**DATA EXTRACT**:

[Start of Attachment]

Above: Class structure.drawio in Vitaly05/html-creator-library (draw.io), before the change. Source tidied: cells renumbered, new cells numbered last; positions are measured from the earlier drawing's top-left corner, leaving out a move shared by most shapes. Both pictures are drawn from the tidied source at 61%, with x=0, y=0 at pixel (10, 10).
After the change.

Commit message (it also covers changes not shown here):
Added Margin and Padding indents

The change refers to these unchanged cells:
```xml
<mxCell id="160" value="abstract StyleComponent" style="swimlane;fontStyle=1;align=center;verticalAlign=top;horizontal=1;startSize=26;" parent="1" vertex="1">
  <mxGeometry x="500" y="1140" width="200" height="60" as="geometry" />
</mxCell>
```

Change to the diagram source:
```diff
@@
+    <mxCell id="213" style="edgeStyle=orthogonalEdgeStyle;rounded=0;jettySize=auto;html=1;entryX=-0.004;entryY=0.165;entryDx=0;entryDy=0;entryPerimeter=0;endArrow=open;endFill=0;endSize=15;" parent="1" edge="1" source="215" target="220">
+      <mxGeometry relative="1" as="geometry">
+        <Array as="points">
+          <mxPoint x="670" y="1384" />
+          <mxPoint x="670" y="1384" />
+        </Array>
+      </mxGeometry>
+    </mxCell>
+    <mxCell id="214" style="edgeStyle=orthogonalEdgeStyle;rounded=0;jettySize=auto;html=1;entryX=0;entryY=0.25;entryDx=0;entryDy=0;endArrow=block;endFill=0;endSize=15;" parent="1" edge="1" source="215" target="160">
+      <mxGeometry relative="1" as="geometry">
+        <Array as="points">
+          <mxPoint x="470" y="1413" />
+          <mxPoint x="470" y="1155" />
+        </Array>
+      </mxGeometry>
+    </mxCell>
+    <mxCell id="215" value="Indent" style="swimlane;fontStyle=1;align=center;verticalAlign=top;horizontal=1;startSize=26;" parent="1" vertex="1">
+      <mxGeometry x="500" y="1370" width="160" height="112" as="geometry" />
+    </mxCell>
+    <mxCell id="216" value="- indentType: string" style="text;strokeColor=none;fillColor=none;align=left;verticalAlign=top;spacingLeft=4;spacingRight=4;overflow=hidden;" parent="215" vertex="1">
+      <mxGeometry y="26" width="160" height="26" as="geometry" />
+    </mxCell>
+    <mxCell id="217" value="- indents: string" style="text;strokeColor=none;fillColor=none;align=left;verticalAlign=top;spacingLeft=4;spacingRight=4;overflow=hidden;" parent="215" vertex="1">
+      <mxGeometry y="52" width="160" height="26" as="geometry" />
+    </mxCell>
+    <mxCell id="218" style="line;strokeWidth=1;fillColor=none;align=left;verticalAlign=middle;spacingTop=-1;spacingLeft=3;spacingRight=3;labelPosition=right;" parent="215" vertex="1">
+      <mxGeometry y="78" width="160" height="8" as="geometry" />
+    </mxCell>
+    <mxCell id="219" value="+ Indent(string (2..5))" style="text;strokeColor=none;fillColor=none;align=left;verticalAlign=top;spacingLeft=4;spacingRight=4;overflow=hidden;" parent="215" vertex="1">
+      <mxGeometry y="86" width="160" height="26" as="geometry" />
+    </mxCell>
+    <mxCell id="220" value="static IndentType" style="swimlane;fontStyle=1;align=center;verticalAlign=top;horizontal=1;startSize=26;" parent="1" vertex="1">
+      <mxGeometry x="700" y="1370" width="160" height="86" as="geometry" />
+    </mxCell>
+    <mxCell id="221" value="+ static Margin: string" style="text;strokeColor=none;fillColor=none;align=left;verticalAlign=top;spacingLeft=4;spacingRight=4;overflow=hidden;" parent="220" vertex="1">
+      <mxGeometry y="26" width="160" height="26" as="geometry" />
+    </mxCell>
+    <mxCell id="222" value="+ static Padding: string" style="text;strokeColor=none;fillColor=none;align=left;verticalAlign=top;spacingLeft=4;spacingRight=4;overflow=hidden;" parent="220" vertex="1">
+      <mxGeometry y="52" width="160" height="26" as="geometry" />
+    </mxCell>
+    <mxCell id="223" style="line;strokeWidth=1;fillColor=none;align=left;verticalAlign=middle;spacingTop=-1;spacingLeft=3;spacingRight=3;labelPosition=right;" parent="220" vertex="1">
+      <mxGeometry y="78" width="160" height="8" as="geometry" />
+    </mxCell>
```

[End of Attachment]

**YOUR ASSIGNMENT**:
Retype each record, matching it exactly.

**ANSWER SECTION**:
Above: Class structure.drawio in Vitaly05/html-creator-library (draw.io), before the change. Source tidied: cells renumbered, new cells numbered last; positions are measured from the earlier drawing's top-left corner, leaving out a move shared by most shapes. Both pictures are drawn from the tidied source at 61%, with x=0, y=0 at pixel (10, 10).
After the change.

Commit message (it also covers changes not shown here):
Added Margin and Padding indents

The change refers to these unchanged cells:
```xml
<mxCell id="160" value="abstract StyleComponent" style="swimlane;fontStyle=1;align=center;verticalAlign=top;horizontal=1;startSize=26;" parent="1" vertex="1">
  <mxGeometry x="500" y="1140" width="200" height="60" as="geometry" />
</mxCell>
```

Change to the diagram source:
```diff
@@
+    <mxCell id="213" style="edgeStyle=orthogonalEdgeStyle;rounded=0;jettySize=auto;html=1;entryX=-0.004;entryY=0.165;entryDx=0;entryDy=0;entryPerimeter=0;endArrow=open;endFill=0;endSize=15;" parent="1" edge="1" source="215" target="220">
+      <mxGeometry relative="1" as="geometry">
+        <Array as="points">
+          <mxPoint x="670" y="1384" />
+          <mxPoint x="670" y="1384" />
+        </Array>
+      </mxGeometry>
+    </mxCell>
+    <mxCell id="214" style="edgeStyle=orthogonalEdgeStyle;rounded=0;jettySize=auto;html=1;entryX=0;entryY=0.25;entryDx=0;entryDy=0;endArrow=block;endFill=0;endSize=15;" parent="1" edge="1" source="215" target="160">
+      <mxGeometry relative="1" as="geometry">
+        <Array as="points">
+          <mxPoint x="470" y="1413" />
+          <mxPoint x="470" y="1155" />
+        </Array>
+      </mxGeometry>
+    </mxCell>
+    <mxCell id="215" value="Indent" style="swimlane;fontStyle=1;align=center;verticalAlign=top;horizontal=1;startSize=26;" parent="1" vertex="1">
+      <mxGeometry x="500" y="1370" width="160" height="112" as="geometry" />
+    </mxCell>
+    <mxCell id="216" value="- indentType: string" style="text;strokeColor=none;fillColor=none;align=left;verticalAlign=top;spacingLeft=4;spacingRight=4;overflow=hidden;" parent="215" vertex="1">
+      <mxGeometry y="26" width="160" height="26" as="geometry" />
+    </mxCell>
+    <mxCell id="217" value="- indents: string" style="text;strokeColor=none;fillColor=none;align=left;verticalAlign=top;spacingLeft=4;spacingRight=4;overflow=hidden;" parent="215" vertex="1">
+      <mxGeometry y="52" width="160" height="26" as="geometry" />
+    </mxCell>
+    <mxCell id="218" style="line;strokeWidth=1;fillColor=none;align=left;verticalAlign=middle;spacingTop=-1;spacingLeft=3;spacingRight=3;labelPosition=right;" parent="215" vertex="1">
+      <mxGeometry y="78" width="160" height="8" as="geometry" />
+    </mxCell>
+    <mxCell id="219" value="+ Indent(string (2..5))" style="text;strokeColor=none;fillColor=none;align=left;verticalAlign=top;spacingLeft=4;spacingRight=4;overflow=hidden;" parent="215" vertex="1">
+      <mxGeometry y="86" width="160" height="26" as="geometry" />
+    </mxCell>
+    <mxCell id="220" value="static IndentType" style="swimlane;fontStyle=1;align=center;verticalAlign=top;horizontal=1;startSize=26;" parent="1" vertex="1">
+      <mxGeometry x="700" y="1370" width="160" height="86" as="geometry" />
+    </mxCell>
+    <mxCell id="221" value="+ static Margin: string" style="text;strokeColor=none;fillColor=none;align=left;verticalAlign=top;spacingLeft=4;spacingRight=4;overflow=hidden;" parent="220" vertex="1">
+      <mxGeometry y="26" width="160" height="26" as="geometry" />
+    </mxCell>
+    <mxCell id="222" value="+ static Padding: string" style="text;strokeColor=none;fillColor=none;align=left;verticalAlign=top;spacingLeft=4;spacingRight=4;overflow=hidden;" parent="220" vertex="1">
+      <mxGeometry y="52" width="160" height="26" as="geometry" />
+    </mxCell>
+    <mxCell id="223" style="line;strokeWidth=1;fillColor=none;align=left;verticalAlign=middle;spacingTop=-1;spacingLeft=3;spacingRight=3;labelPosition=right;" parent="220" vertex="1">
+      <mxGeometry y="78" width="160" height="8" as="geometry" />
+    </mxCell>
```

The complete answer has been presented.